Data for analysis START

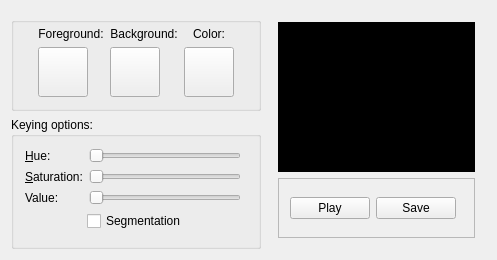
This is mainwidget.ui in k8/ChromaKey as Qt 5 draws it before an edit. The edited form follows.
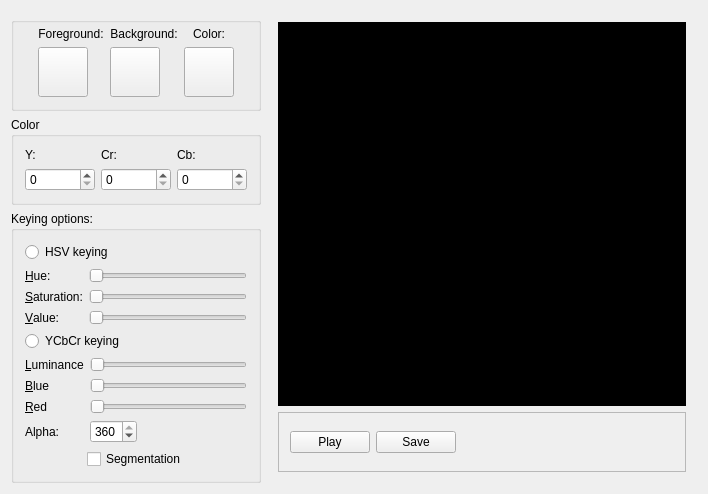
This is the edited form. Custom widgets are drawn as their Qt base class.

Patch:
```diff
--- a/mainwidget.ui
+++ b/mainwidget.ui
@@ -6,8 +6,8 @@
    <rect>
     <x>0</x>
     <y>0</y>
-    <width>497</width>
-    <height>260</height>
+    <width>708</width>
+    <height>482</height>
    </rect>
   </property>
   <property name="sizePolicy">
@@ -180,6 +180,57 @@
         </layout>
        </widget>
       </item>
+      <item>
+       <widget class="QGroupBox" name="groupBox_2">
+        <property name="title">
+         <string>Color</string>
+        </property>
+        <layout class="QGridLayout" name="gridLayout">
+         <item row="1" column="0">
+          <widget class="QSpinBox" name="ySpinBox">
+           <property name="maximum">
+            <number>255</number>
+           </property>
+          </widget>
+         </item>
+         <item row="1" column="1">
+          <widget class="QSpinBox" name="cRSpinBox">
+           <property name="maximum">
+            <number>255</number>
+           </property>
+          </widget>
+         </item>
+         <item row="1" column="2">
+          <widget class="QSpinBox" name="cBSpinBox">
+           <property name="maximum">
+            <number>255</number>
+           </property>
+          </widget>
+         </item>
+         <item row="0" column="0">
+          <widget class="QLabel" name="label_2">
+           <property name="text">
+            <string>Y:</string>
+           </property>
+          </widget>
+         </item>
+         <item row="0" column="1">
+          <widget class="QLabel" name="label_3">
+           <property name="text">
+            <string>Cr:</string>
+           </property>
+          </widget>
+         </item>
+         <item row="0" column="2">
+          <widget class="QLabel" name="label_4">
+           <property name="text">
+            <string>Cb:</string>
+           </property>
+          </widget>
+         </item>
+        </layout>
+       </widget>
+      </item>
       <item>
        <widget class="QGroupBox" name="groupBox">
         <property name="sizePolicy">
@@ -197,8 +248,15 @@
         <property name="checkable">
          <bool>false</bool>
         </property>
-        <layout class="QGridLayout" name="gridLayout">
-         <item row="0" column="0">
+        <layout class="QVBoxLayout" name="verticalLayout">
+         <item>
+          <widget class="QRadioButton" name="hsvButton">
+           <property name="text">
+            <string>HSV keying</string>
+           </property>
+          </widget>
+         </item>
+         <item>
           <layout class="QFormLayout" name="formLayout">
            <property name="fieldGrowthPolicy">
             <enum>QFormLayout::ExpandingFieldsGrow</enum>
@@ -236,7 +294,10 @@
            <item row="2" column="0">
             <widget class="QLabel" name="valueLabel">
              <property name="text">
-              <string>Value:</string>
+              <string>&amp;Value:</string>
+             </property>
+             <property name="buddy">
+              <cstring>valueSlider</cstring>
              </property>
             </widget>
            </item>
@@ -262,7 +323,98 @@
            </item>
           </layout>
          </item>
-         <item row="1" column="0" colspan="2">
+         <item>
+          <widget class="QRadioButton" name="ycbcrButton">
+           <property name="text">
+            <string>YCbCr keying</string>
+           </property>
+          </widget>
+         </item>
+         <item>
+          <layout class="QFormLayout" name="formLayout_2">
+           <property name="fieldGrowthPolicy">
+            <enum>QFormLayout::ExpandingFieldsGrow</enum>
+           </property>
+           <item row="0" column="0">
+            <widget class="QLabel" name="luminanceLabel">
+             <property name="text">
+              <string>&amp;Luminance</string>
+             </property>
+             <property name="buddy">
+              <cstring>luminanceSlider</cstring>
+             </property>
+            </widget>
+           </item>
+           <item row="1" column="0">
+            <widget class="QLabel" name="blueLabel">
+             <property name="text">
+              <string>&amp;Blue</string>
+             </property>
+             <property name="buddy">
+              <cstring>blueSlider</cstring>
+             </property>
+            </widget>
+           </item>
+           <item row="1" column="1">
+            <widget class="QSlider" name="blueSlider">
+             <property name="maximum">
+              <number>255</number>
+             </property>
+             <property name="orientation">
+              <enum>Qt::Horizontal</enum>
+             </property>
+            </widget>
+           </item>
+           <item row="2" column="0">
+            <widget class="QLabel" name="redLabel">
+             <property name="text">
+              <string>&amp;Red</string>
+             </property>
+             <property name="buddy">
+              <cstring>redSlider</cstring>
+             </property>
+            </widget>
+           </item>
+           <item row="2" column="1">
+            <widget class="QSlider" name="redSlider">
+             <property name="maximum">
+              <number>255</number>
+             </property>
+             <property name="orientation">
+              <enum>Qt::Horizontal</enum>
+             </property>
+            </widget>
+           </item>
+           <item row="0" column="1">
+            <widget class="QSlider" name="luminanceSlider">
+             <property name="maximum">
+              <number>360</number>
+             </property>
+             <property name="orientation">
+              <enum>Qt::Horizontal</enum>
+             </property>
+            </widget>
+           </item>
+           <item row="3" column="0">
+            <widget class="QLabel" name="label_5">
+             <property name="text">
+              <string>Alpha:</string>
+             </property>
+            </widget>
+           </item>
+           <item row="3" column="1">
+            <widget class="QSpinBox" name="alphaSpinBox">
+             <property name="maximum">
+              <number>360</number>
+             </property>
+             <property name="value">
+              <number>360</number>
+             </property>
+            </widget>
+           </item>
+          </layout>
+         </item>
+         <item>
           <layout class="QHBoxLayout" name="horizontalLayout">
            <item>
             <spacer name="horizontalSpacer_2">
@@ -299,7 +451,7 @@
            </item>
           </layout>
          </item>
-         <item row="2" column="0">
+         <item>
           <spacer name="verticalSpacer">
            <property name="orientation">
             <enum>Qt::Vertical</enum>
```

Data for analysis END

What you should do – Leave the pictures out and return the rest of the material exactly.

Result below –
This is mainwidget.ui in k8/ChromaKey as Qt 5 draws it before an edit. The edited form follows.
This is the edited form. Custom widgets are drawn as their Qt base class.

Patch:
```diff
--- a/mainwidget.ui
+++ b/mainwidget.ui
@@ -6,8 +6,8 @@
    <rect>
     <x>0</x>
     <y>0</y>
-    <width>497</width>
-    <height>260</height>
+    <width>708</width>
+    <height>482</height>
    </rect>
   </property>
   <property name="sizePolicy">
@@ -180,6 +180,57 @@
         </layout>
        </widget>
       </item>
+      <item>
+       <widget class="QGroupBox" name="groupBox_2">
+        <property name="title">
+         <string>Color</string>
+        </property>
+        <layout class="QGridLayout" name="gridLayout">
+         <item row="1" column="0">
+          <widget class="QSpinBox" name="ySpinBox">
+           <property name="maximum">
+            <number>255</number>
+           </property>
+          </widget>
+         </item>
+         <item row="1" column="1">
+          <widget class="QSpinBox" name="cRSpinBox">
+           <property name="maximum">
+            <number>255</number>
+           </property>
+          </widget>
+         </item>
+         <item row="1" column="2">
+          <widget class="QSpinBox" name="cBSpinBox">
+           <property name="maximum">
+            <number>255</number>
+           </property>
+          </widget>
+         </item>
+         <item row="0" column="0">
+          <widget class="QLabel" name="label_2">
+           <property name="text">
+            <string>Y:</string>
+           </property>
+          </widget>
+         </item>
+         <item row="0" column="1">
+          <widget class="QLabel" name="label_3">
+           <property name="text">
+            <string>Cr:</string>
+           </property>
+          </widget>
+         </item>
+         <item row="0" column="2">
+          <widget class="QLabel" name="label_4">
+           <property name="text">
+            <string>Cb:</string>
+           </property>
+          </widget>
+         </item>
+        </layout>
+       </widget>
+      </item>
       <item>
        <widget class="QGroupBox" name="groupBox">
         <property name="sizePolicy">
@@ -197,8 +248,15 @@
         <property name="checkable">
          <bool>false</bool>
         </property>
-        <layout class="QGridLayout" name="gridLayout">
-         <item row="0" column="0">
+        <layout class="QVBoxLayout" name="verticalLayout">
+         <item>
+          <widget class="QRadioButton" name="hsvButton">
+           <property name="text">
+            <string>HSV keying</string>
+           </property>
+          </widget>
+         </item>
+         <item>
           <layout class="QFormLayout" name="formLayout">
            <property name="fieldGrowthPolicy">
             <enum>QFormLayout::ExpandingFieldsGrow</enum>
@@ -236,7 +294,10 @@
            <item row="2" column="0">
             <widget class="QLabel" name="valueLabel">
              <property name="text">
-              <string>Value:</string>
+              <string>&amp;Value:</string>
+             </property>
+             <property name="buddy">
+              <cstring>valueSlider</cstring>
              </property>
             </widget>
            </item>
@@ -262,7 +323,98 @@
            </item>
           </layout>
          </item>
-         <item row="1" column="0" colspan="2">
+         <item>
+          <widget class="QRadioButton" name="ycbcrButton">
+           <property name="text">
+            <string>YCbCr keying</string>
+           </property>
+          </widget>
+         </item>
+         <item>
+          <layout class="QFormLayout" name="formLayout_2">
+           <property name="fieldGrowthPolicy">
+            <enum>QFormLayout::ExpandingFieldsGrow</enum>
+           </property>
+           <item row="0" column="0">
+            <widget class="QLabel" name="luminanceLabel">
+             <property name="text">
+              <string>&amp;Luminance</string>
+             </property>
+             <property name="buddy">
+              <cstring>luminanceSlider</cstring>
+             </property>
+            </widget>
+           </item>
+           <item row="1" column="0">
+            <widget class="QLabel" name="blueLabel">
+             <property name="text">
+              <string>&amp;Blue</string>
+             </property>
+             <property name="buddy">
+              <cstring>blueSlider</cstring>
+             </property>
+            </widget>
+           </item>
+           <item row="1" column="1">
+            <widget class="QSlider" name="blueSlider">
+             <property name="maximum">
+              <number>255</number>
+             </property>
+             <property name="orientation">
+              <enum>Qt::Horizontal</enum>
+             </property>
+            </widget>
+           </item>
+           <item row="2" column="0">
+            <widget class="QLabel" name="redLabel">
+             <property name="text">
+              <string>&amp;Red</string>
+             </property>
+             <property name="buddy">
+              <cstring>redSlider</cstring>
+             </property>
+            </widget>
+           </item>
+           <item row="2" column="1">
+            <widget class="QSlider" name="redSlider">
+             <property name="maximum">
+              <number>255</number>
+             </property>
+             <property name="orientation">
+              <enum>Qt::Horizontal</enum>
+             </property>
+            </widget>
+           </item>
+           <item row="0" column="1">
+            <widget class="QSlider" name="luminanceSlider">
+             <property name="maximum">
+              <number>360</number>
+             </property>
+             <property name="orientation">
+              <enum>Qt::Horizontal</enum>
+             </property>
+            </widget>
+           </item>
+           <item row="3" column="0">
+            <widget class="QLabel" name="label_5">
+             <property name="text">
+              <string>Alpha:</string>
+             </property>
+            </widget>
+           </item>
+           <item row="3" column="1">
+            <widget class="QSpinBox" name="alphaSpinBox">
+             <property name="maximum">
+              <number>360</number>
+             </property>
+             <property name="value">
+              <number>360</number>
+             </property>
+            </widget>
+           </item>
+          </layout>
+         </item>
+         <item>
           <layout class="QHBoxLayout" name="horizontalLayout">
            <item>
             <spacer name="horizontalSpacer_2">
@@ -299,7 +451,7 @@
            </item>
           </layout>
          </item>
-         <item row="2" column="0">
+         <item>
           <spacer name="verticalSpacer">
            <property name="orientation">
             <enum>Qt::Vertical</enum>
```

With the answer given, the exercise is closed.